From the bench, I realized that the trigger has pull has three distinct phases. There’s a very light initial take-up before the trigger becomes noticeably, though not dramatically, heavier. There’s additional tightening at the break point, beyond which minimal movement and pressure are required to trip the sear and drop the hammer. Trigger reset is short with audible and tactile indicators, and the P322 is an ideal tool to practice shortening your trigger stroke for faster follow-up shots.
My primary complaint with the P322 has nothing to do with the gun itself. I just wish that the included case was large enough to accommodate the gun with an optic in place. I transferred the P322 to an MTM case while traveling to and from the range, and that allowed me enough space to store extras like the suppressor, spare trigger shoe, magazine loader, manual and more with room to spare. Accuracy was impressive, with five-shot groups as small as 1.5 inches using SK’s Pistol Match ammunition. With affordable Winchester bulk ammunition, the pistol managed a group of 2.9 inches, and average group size was between about 2.0 and 3.5 inches when fired from the bench at a range of 25 yards.
Reliability was also very good with a full range of ammunition ranging from 850 fps target loads to faster varmint hunting ammo, and I had just two failures to feed during over 100 rounds of testing. The slide locked back as the last round was fired from each magazine, which isn’t always the case with all .22 semiauto blowback pistols. The magazine drops free when the release is depressed, although not with the authority of a metal magazine.
Over my career as a gun writer, I’ve come to dislike the lilliputian controls on some semiauto pistols. The SIG’s controls aren’t outsize, but they’re large enough that you can easily operate the gun. The slide serrations are aggressive enough to allow full control during manipulations, and the flared mag well allows for faster and more precise reloads. I think SIG leads the semiauto pistol pack regarding ergonomics, and the P322 is a good-looking gun that feels great in the hand. With a suggested retail of $479, the SIG competes with the FN 502 Tactical ($519) and Taurus TX22 Competition ($533)—especially considering that the P322 boasts a higher capacity than either of those guns.
While the SIG Sauer P322 is indeed a great training gun, it’s much more than that. The easy-to-operate design, light weight and scant recoil make it a sensible pistol for new shooters. Whether you’re new to firearms or a seasoned IPSC competitor, you can’t deny that the P322 is a fun gun to shoot, a blowback pistol that gobbles up low-cost ammunition and brings smiles to the faces of all who spend time behind it.
SIG Sauer P322 Specs
- Type: Blowback-operated, semiauto rimfire
- Caliber: .22LR
- Capacity: 20+1 rds.
- Barrel: 4 in.
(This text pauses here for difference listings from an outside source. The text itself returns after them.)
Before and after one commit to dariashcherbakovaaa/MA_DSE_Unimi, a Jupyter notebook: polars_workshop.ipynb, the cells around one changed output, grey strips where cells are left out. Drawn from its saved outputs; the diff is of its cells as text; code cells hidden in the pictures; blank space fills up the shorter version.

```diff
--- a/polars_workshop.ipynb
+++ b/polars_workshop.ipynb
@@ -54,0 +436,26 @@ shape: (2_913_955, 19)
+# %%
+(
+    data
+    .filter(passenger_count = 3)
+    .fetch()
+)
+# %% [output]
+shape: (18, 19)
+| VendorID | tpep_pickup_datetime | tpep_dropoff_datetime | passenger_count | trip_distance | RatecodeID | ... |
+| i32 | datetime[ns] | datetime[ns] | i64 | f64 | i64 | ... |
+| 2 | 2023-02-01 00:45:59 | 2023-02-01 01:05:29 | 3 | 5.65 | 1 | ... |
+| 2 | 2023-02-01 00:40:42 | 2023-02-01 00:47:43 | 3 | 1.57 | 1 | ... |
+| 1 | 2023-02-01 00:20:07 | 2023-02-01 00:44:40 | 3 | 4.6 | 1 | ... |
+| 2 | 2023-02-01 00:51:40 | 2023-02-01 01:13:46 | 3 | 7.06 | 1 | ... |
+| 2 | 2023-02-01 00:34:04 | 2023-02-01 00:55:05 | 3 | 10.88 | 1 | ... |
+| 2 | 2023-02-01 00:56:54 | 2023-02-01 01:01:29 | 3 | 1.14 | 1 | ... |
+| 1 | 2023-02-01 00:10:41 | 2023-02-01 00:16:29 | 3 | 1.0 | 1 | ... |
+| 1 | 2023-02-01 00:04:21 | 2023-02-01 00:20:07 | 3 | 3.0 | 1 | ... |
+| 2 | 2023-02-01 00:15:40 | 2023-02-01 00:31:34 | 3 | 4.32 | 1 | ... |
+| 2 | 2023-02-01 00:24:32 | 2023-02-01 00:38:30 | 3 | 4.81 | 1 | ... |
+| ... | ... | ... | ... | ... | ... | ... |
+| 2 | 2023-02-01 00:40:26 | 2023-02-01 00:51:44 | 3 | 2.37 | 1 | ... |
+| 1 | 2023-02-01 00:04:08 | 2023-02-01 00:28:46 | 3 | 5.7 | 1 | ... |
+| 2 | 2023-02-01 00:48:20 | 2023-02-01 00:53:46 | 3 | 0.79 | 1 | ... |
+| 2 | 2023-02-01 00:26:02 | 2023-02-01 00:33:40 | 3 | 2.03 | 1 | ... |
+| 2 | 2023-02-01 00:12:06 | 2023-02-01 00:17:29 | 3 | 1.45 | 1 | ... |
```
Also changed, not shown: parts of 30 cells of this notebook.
- OAL/Height/Width: 7/5.5/1.4 in.
- Weight: 17.1 oz.
- Construction: Black anodized aluminum slide, black polymer frame
- Trigger: 3.3 lbs. pull (tested)
- Sights: Fiber-optic rear on optics plate, fiber-optic front; ROMEOZero footpring
- MSRP: $479
- Manufacturer: SIG Sauer